From Diane Ravitch
If every teacher and principal voted, things would change faster. If every parent who wants a neighborhood public school voted, things would change even faster. We have the numbers, we have the power, we must use it to support democracy.
Not every educator has the luxury of being able to quit their job and leave the system rather than participate in forced education “reform.” Those who can, however, should stand up and speak out like Carol Burris.
From Carol Burris
I cannot be part of reforms that eat away at the moral fabric of our schools. I cannot be part of a system that puts test scores based on a set of flawed standards before the interests of the whole child.
Until there is adequate public oversight of charter schools there will be corruption and chaos. Public school systems run by publicly elected school boards are not perfect, but the right of the people to speak via the election process is a better safeguard than the unregulated “market.”
From Peter Greene
It makes no difference whether the charters bill themselves as for-profit or non-profit. They are always profitable. Non-profits know many tricks for still turning a profit (eg, hiring themselves to run the school, or leasing the building back form themselves). A non-profit charter is just a for-profit charter with a money-laundering department.
We’re still judging schools, teachers, and students by test scores. The so-called accountability is nothing more than an economic ranking system. Schools with lots of money, and the students and teachers who work in them, do well. Schools in high poverty neighborhoods, and the students and teachers who work in them, do poorly.
by John Kuhn
The school accountability competition wasn’t really a contest at all. It was more like a children’s tale, with schools starring as the Three Little Pigs and the test as the Big Bad Wolf. The schools that had bricks did well; the schools that had straw did poorly.
This quote refers to Illinois, but it is applicable to every state in the union. Test score data is an indication of the level of poverty. Despite school “reforms” like closings, charters, higher standards, evaluating teachers by student scores, and “better” tests, low scores still correlate with poverty.
From WBEZ Radio, 91.5, in Chicago.

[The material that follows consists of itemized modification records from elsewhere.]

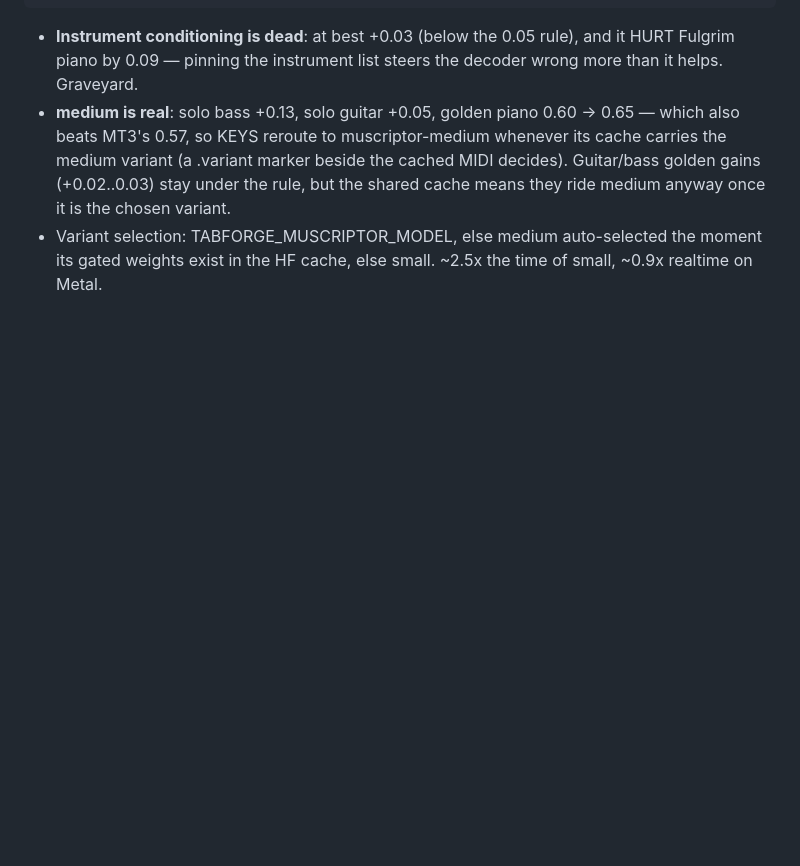
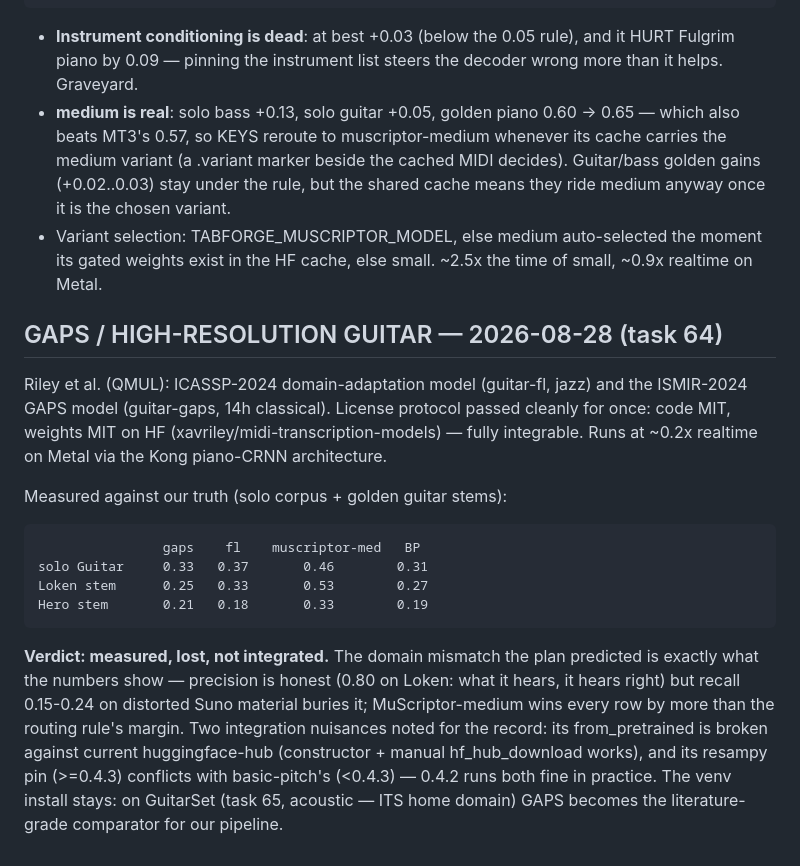
Before and after one commit to rayBastard/tabforge, a Markdown page: docs/eval.md, the part around the change. GitHub-like rendering; blank space fills up the shorter version.

Commit message:
Task 64: GAPS/High-Resolution guitar measured and buried for product — MIT code+weights, runs fine, but muscriptor-medium beats it on every row (domain mismatch: classical/jazz acoustic vs Suno distortion; honest P 0.80, fatal R 0.15-0.24); install kept as the GuitarSet comparator for task 65

````diff
--- a/docs/eval.md
+++ b/docs/eval.md
@@ -739,3 +739,32 @@ solo Bass         0.68      0.71       0.81       0.80
 - Variant selection: TABFORGE_MUSCRIPTOR_MODEL, else medium
   auto-selected the moment its gated weights exist in the HF cache,
   else small. ~2.5x the time of small, ~0.9x realtime on Metal.
+
+## GAPS / HIGH-RESOLUTION GUITAR — 2026-08-28 (task 64)
+
+Riley et al. (QMUL): ICASSP-2024 domain-adaptation model (guitar-fl,
+jazz) and the ISMIR-2024 GAPS model (guitar-gaps, 14h classical).
+License protocol passed cleanly for once: code MIT, weights MIT on
+HF (xavriley/midi-transcription-models) — fully integrable. Runs at
+~0.2x realtime on Metal via the Kong piano-CRNN architecture.
+
+Measured against our truth (solo corpus + golden guitar stems):
+
+```
+                gaps    fl    muscriptor-med   BP
+solo Guitar     0.33   0.37       0.46        0.31
+Loken stem      0.25   0.33       0.53        0.27
+Hero stem       0.21   0.18       0.33        0.19
+```
+
+**Verdict: measured, lost, not integrated.** The domain mismatch the
+plan predicted is exactly what the numbers show — precision is
+honest (0.80 on Loken: what it hears, it hears right) but recall
+0.15-0.24 on distorted Suno material buries it; MuScriptor-medium
+wins every row by more than the routing rule's margin. Two
+integration nuisances noted for the record: its from_pretrained is
+broken against current huggingface-hub (constructor + manual
+hf_hub_download works), and its resampy pin (>=0.4.3) conflicts with
+basic-pitch's (<0.4.3) — 0.4.2 runs both fine in practice. The venv
+install stays: on GuitarSet (task 65, acoustic — ITS home domain)
+GAPS becomes the literature-grade comparator for our pipeline.
````
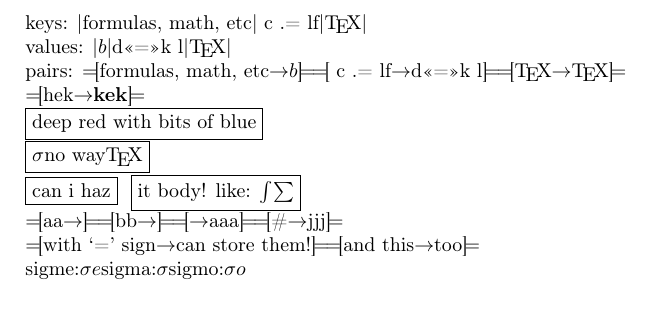
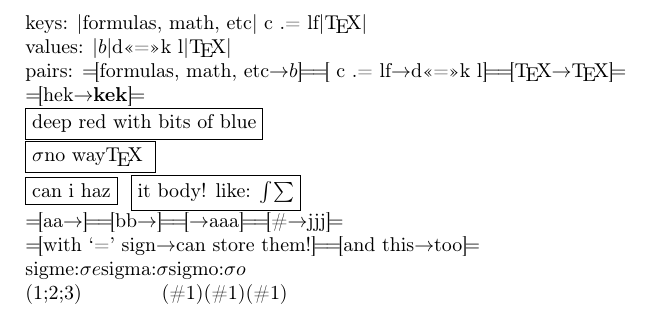
Before and after one commit to taxus-d/tarantas, a LaTeX document (t/kv/kv.tex, which reads src/sty/utils/trkv.code.tex, src/sty/utils/trtools.sty): part of the page, cut so that both start at the same text. Compiled offline with pdfLaTeX.

Commit message:
attempt to automatize patching to handle list args

```diff
--- a/src/sty/utils/trkv.code.tex
+++ b/src/sty/utils/trkv.code.tex
@@ -38,9 +38,9 @@
       % heavy usage of token lists
       %+ as a placeholders for stripped strings
       % may be reduced
-      \trt@str@rmSpcSur{##1}-T>{\kT}%
+      \trt@str@rmSpcSur{##1}->T{\kT}%
       % same with value
-      \trt@str@rmSpcSur{##2}-T>{\vT}%
+      \trt@str@rmSpcSur{##2}->T{\vT}%
     }%
     \ex@f\trkv@kvparse@withseuse\ex@f{\@trkv@pair@sep}{#1}%
     \def\k{\the\kT}%
--- a/src/sty/utils/trtools.sty
+++ b/src/sty/utils/trtools.sty
@@ -41,8 +41,46 @@
 % extra tests
 \def \trt@if@empty#1{\if\relax\detokenize{#1}\relax}
 \def \trt@if@blank#1{\if\relax \detokenize{#1}\relax}
+
+%==========================
+%% macro managment
+
+\def \trt@macro@getdef#1->T#2{
+  \begingroup%
+  \def \parsemean##1->##2\@nil{%
+    \endgroup%
+    #2={##2}%
+  }%
+  \ex@f\parsemean\meaning#1\@nil
+}
+
+\def \trt@csmacro@makemultiple#1<*>#2\@nil{%
+  \trt@if@blank{#1}%
+    \begingroup% <-does not spoil external token lists:)
+    \ex@f\trt@macro@getdef\ex@f{\csname #1#2\endcsname}->T{\toks@}%
+    \showthe\toks@
+    \toks@=\ex@f{\ex@f\def\ex@f\do\ex@f#\ex@f#\ex@f1\ex@f{\the\toks@}}
+    \showthe\toks@
+    \def\defhelper##1{
+      \trt@arg@debug{##1}
+      \endgroup
+      \csdef{#1#2}####1{
+        ##1
+        \docsvlist{####1}
+        \show\do
+      }
+      \csshow{#1#2}
+    }
+    \ex@f\defhelper\ex@f{\the\toks@}
+  \else%
+    \csdef{#1s#2}##1{%
+      \ex@f\forcsvlist\ex@f{\csname #1#2\endcsname}{##1}
+    }%
+  \fi%
+}
+
 %=================================
-% to smuggle stuff outside a scope.
+%% to smuggle stuff outside a scope.
 
 \def \trt@toks@smuggle#1\as#2\drop#3\endgroup{%
   #3\ex@f\endgroup\ex@f#2\ex@f{\the#1}%
@@ -67,7 +105,7 @@
 % removes all spaces
 % #1 -- string
 % #2 -- token to store
-\def\trt@str@rmSpc#1-T>#2{%
+\def\trt@str@rmSpc#1->T#2{%
   \begingroup%
     \toks@={}%
     \def\proc##1{%
@@ -84,7 +122,7 @@
 % removes only surrouding spaces
 % #1 -- string
 % #2 -- token to store
-\def\trt@str@rmSpcSur#1-T>#2{%
+\def\trt@str@rmSpcSur#1->T#2{%
   \trt@if@blank{#1}%
   \else
   \begingroup%
@@ -106,24 +144,13 @@
   \fi
 }
 
+
 %==========================
 % lists
 %==========================
 \def \trt@list@def#1#2{
   \def#1{}
   \forcsvlist{\listadd#1}{#2}
-}
-\def \trt@macro@makemultiple#1<*>#2\@nil{%
-  \trt@if@blank{#1}%
-    \csletcs{#1#2@old}{#1#2}
-    \csdef{#1#2}{
-      \ex@f\forcsvlist\ex@f{\csname #1#2@old\endcsname}
-    }
-  \else%
-    \csdef{#1s#2}{%
-      \ex@f\forcsvlist\ex@f{\csname #1#2\endcsname}
-    }%
-  \fi%
 }
 
 %%%%%%%%%%%%%%%%%%%%%%%%
@@ -135,8 +162,8 @@
 % many thanks to pgf authors for a nice name and idea
 
 \let \listdef=\trt@list@def
-\def \makeMultiple#1{\trt@macro@makemultiple#1\@nil}
-\makeMultiple{<*>makeMultiple}
+\def \makeMultiple#1{\trt@csmacro@makemultiple#1\@nil}
+% \makeMultiple{<*>makeMultiple}
 
 \let\expShortOn=\trt@expShort@On
 \let\expShortOff=\trt@expShort@Off
--- a/t/kv/kv.tex
+++ b/t/kv/kv.tex
@@ -45,6 +45,14 @@ pairs: \forlistloop{\getPrettyPair}{\testlist} \par
 \storePairsDefault{sigme -> $\sigma e$; sigmo -> $\sigma o$}
 \setPairSep{:}
 \getPairsByKey{sigme; sigma; sigmo}
+
+
+\def\kek#1{(#1)}
+\kek{1;2;3}
+\show\kek
+\makeMultiple{<*>kek}
+\kek{1;2;3}
+\show\do
 % and
 % even
 % empty
```
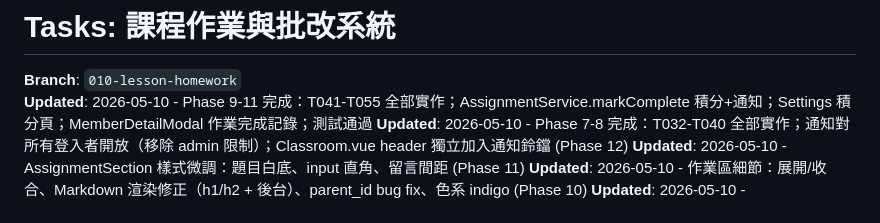
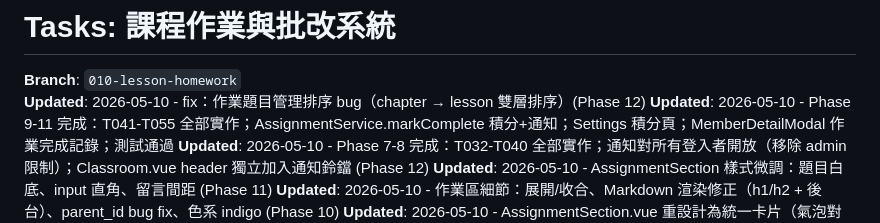
Before and after one commit to keroyu/yue_online_lessons, a Markdown page: specs/010-lesson-homework/tasks.md, the part around the change. Drawn GitHub-style.

```diff
--- a/specs/010-lesson-homework/tasks.md
+++ b/specs/010-lesson-homework/tasks.md
@@ -1,6 +1,7 @@
 # Tasks: 課程作業與批改系統
 
 **Branch**: `010-lesson-homework`
+**Updated**: 2026-05-10 - fix：作業題目管理排序 bug（chapter → lesson 雙層排序）(Phase 12)
 **Updated**: 2026-05-10 - Phase 9-11 完成：T041-T055 全部實作；AssignmentService.markComplete 積分+通知；Settings 積分頁；MemberDetailModal 作業完成記錄；測試通過
 **Updated**: 2026-05-10 - Phase 7-8 完成：T032-T040 全部實作；通知對所有登入者開放（移除 admin 限制）；Classroom.vue header 獨立加入通知鈴鐺 (Phase 12)
 **Updated**: 2026-05-10 - AssignmentSection 樣式微調：題目白底、input 直角、留言間距 (Phase 11)
```
Also changed, not shown: specs/010-lesson-homework/plan.md (+1 -0 lines), specs/010-lesson-homework/spec.md (+1 -0 lines).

…poverty remains a frustratingly accurate predictor of how well schools will perform. Schools full of middle-class kids rarely perform below average on state tests; schools made up of low-income kids rarely score above.
IGNORANCE AND DOUBLE STANDARDS
From Sarah Mulhern Gross in the Reading Zone
Two quotes here. The first is from New Jersey Governor Chris Christie talking about public education. In the video embedded in this post Christie shows his massive ignorance of what teachers actually do and what schools are actually like. The vast majority of teachers work more than the 6 hours a day which Christie imagines. Christie also adds up all the time in which teachers are not in school and comes up with teachers being “off” four months a year. This assumption is faulty as well. Teachers work when students are not in school (see here and here). If Christie spent any time talking to teachers instead of just bullying them he would know this…
“It’s the same as it was in the 1800’s for God’s sake…It’s a row of desks facing forward to a black board or a white board…a person standing in the front of the room…talking to the people at the desks…
“And they do so from roughly 8:30 to roughly 2:30 or 3 o’clock, and they’re off four months a year.”
In her response, Sarah Mulhern Gross said…
You know where else I see those dreaded rows? In charter schools. In fact, I see that in your friend Eva Moskowitz’s Success charter schools, where students are routinely humiliated and the teacher turnover rate is astronomical. You know what I do not see in her charter schools? Students with disabilities and students with behavior issues. Charter schools like Success usually achieve their test scores because they do not serve our neediest populations, while our public schools do.
TEST SCORES VS. GRADES
Krashen gives evidence (complete with references) that high school grades are a good predictor of college success. Where is the evidence that standardized tests predict success?
From Stephen Krashen
[There is] research evidence showing that high school grades in college prep courses are an excellent predictor of college success, and that standardized test scores (the SAT) do not provide much more information than grades alone.
The Democratic administration in Washington D.C. is no better than the previous Republican administration. The goal is to defund public education, make public schools look bad, and privatize.
From Nancy Bailey
It is amazing the lengths high ranking authorities at the U.S. Dept. of Education will continue to go to make public schools, teachers and their students look bad, all while they are breaking up special education and converting public schools into charters.
The narrow pursuit of test results has sidelined education issues of enduring importance such as poverty, equity in school funding, school segregation, health and physical education, science, the arts, access to early childhood education, class size, and curriculum development. We have witnessed the erosion of teachers’ professional autonomy, a narrowing of curriculum, and classrooms saturated with “test score-raising” instructional practices that betray our understandings of child development and our commitment to educating for artistry and critical thinking. And so now we are faced with “a crisis of pedagogy”–teaching in a system that no longer resembles the democratic ideals or tolerates the critical thinking and critical decision-making that we hope to impart on the students we teach.